There is no good answer. Why? Amongst the disabled community, it is known people with disabilities are to be able to make their own choices . The second legal definition of interference is to enter the concerns of others , which means any answers a parent or guardian can give means you are publicly making a decision for a person with a disability.
Intimidation happens when people with disabilities are threatened  into a job.

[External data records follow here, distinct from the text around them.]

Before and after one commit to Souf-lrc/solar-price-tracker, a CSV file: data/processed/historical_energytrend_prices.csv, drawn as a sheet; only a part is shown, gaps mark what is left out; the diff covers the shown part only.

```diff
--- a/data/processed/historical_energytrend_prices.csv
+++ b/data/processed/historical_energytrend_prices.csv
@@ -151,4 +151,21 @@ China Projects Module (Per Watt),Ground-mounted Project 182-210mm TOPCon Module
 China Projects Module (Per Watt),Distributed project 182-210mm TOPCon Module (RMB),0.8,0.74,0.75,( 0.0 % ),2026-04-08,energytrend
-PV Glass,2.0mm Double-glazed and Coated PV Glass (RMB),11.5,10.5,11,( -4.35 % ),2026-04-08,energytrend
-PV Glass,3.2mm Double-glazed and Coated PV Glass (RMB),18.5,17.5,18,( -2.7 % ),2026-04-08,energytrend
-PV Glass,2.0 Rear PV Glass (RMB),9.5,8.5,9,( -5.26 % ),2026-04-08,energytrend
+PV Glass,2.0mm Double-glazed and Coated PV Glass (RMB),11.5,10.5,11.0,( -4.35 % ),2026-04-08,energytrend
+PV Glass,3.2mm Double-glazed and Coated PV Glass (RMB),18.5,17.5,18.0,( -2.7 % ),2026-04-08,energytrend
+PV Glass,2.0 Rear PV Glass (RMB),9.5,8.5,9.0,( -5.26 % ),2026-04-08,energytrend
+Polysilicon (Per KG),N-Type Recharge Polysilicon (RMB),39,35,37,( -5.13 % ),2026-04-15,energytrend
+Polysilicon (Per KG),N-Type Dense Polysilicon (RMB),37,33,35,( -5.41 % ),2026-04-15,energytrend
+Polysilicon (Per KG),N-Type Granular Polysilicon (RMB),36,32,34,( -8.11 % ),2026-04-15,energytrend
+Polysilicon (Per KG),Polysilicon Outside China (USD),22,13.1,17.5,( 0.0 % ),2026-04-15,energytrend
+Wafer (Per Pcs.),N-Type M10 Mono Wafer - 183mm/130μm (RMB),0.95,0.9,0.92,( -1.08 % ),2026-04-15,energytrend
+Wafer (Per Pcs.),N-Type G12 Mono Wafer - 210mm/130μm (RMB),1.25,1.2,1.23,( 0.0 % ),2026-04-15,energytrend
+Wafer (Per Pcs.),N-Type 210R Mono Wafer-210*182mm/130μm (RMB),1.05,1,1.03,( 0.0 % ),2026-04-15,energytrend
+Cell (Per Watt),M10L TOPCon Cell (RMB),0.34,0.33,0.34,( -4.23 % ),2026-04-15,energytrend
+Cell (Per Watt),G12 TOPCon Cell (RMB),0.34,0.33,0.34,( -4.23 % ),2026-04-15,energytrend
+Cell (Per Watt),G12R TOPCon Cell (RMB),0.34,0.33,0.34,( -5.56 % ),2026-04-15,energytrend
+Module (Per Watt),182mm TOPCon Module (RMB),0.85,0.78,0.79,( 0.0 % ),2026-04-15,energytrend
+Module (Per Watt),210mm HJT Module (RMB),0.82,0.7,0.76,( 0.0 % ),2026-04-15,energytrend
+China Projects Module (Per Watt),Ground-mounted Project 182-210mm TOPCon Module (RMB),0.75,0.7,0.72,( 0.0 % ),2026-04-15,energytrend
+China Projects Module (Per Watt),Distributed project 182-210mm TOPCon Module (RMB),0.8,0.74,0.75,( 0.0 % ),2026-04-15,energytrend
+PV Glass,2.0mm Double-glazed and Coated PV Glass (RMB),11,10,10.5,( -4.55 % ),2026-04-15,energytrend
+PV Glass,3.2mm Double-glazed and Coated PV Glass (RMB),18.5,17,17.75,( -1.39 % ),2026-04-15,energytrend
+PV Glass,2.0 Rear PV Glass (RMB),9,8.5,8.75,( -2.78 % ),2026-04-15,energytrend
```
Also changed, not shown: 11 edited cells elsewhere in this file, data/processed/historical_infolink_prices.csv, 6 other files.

From coercion, interference, and intimidation, getting your disability benefits can not get to you fast enough.
By talking to my local House of Representative’s office, I learned how I can expedite a SSI application, which means I have learned a lot in my journey about my autism and disability to be able to help people with disabilities should they experience stigma and when stigma comes in the forms of being coerced into a job when we do not want one, when someone interferes in our vocational pursuits, and intimidates us into a job. On the other hand, I must communicate that stigma tears families apart. Sometimes it is hard for a person to defend themselves knowing they know they will go from having a family to having no family at all. Furthermore, stigma is part of the “continuing existence of unfair and unnecessary discrimination and prejudice” that “denies people with disabilities the opportunity to compete on an equal basis and to pursue those opportunities for which our free society is justifiably famous, and costs the United States billions of dollars in unnecessary expenses resulting from dependency and nonproductivity.”  When stigma motivates a person to coerce, interfere, or intimidate, a person with a disability becomes dependent upon their disability benefits.
What is not necessary is the stigma that comes with not working a job. There are other opportunities for us to earn an income, so the stigma of not working a job is truly not necessary. When your loved one with a disability does something to earn money, the effort is the important thing that counts. They just need your support, and, if you can afford it, your unconditional financial support. This is an autism blog, and part of helping the autistic is learning how to control our stim along with other sensory issues because these influence what we do for an income. When the autistic person has a gift, that gift is a means to an income. It is just a matter of what you must do to monetize that gift.
Works Cited:  https://ontario.cmha.ca/documents/stigma-and-discrimination/  https://www.ada.gov/law-and-regs/ada/  https://www.psychiatry.org/Patients-Families/Stigma-and-Discrimination  https://study.com/academy/lesson/coercion-legal-definition-example.html  https://dictionary.findlaw.com/definition/interfere.html  https://www.disabilityrightsca.org/legislation/principles-personal-autonomy  https://law.justia.com/codes/georgia/2014/title-16/chapter-5/article-8/section-16-5-102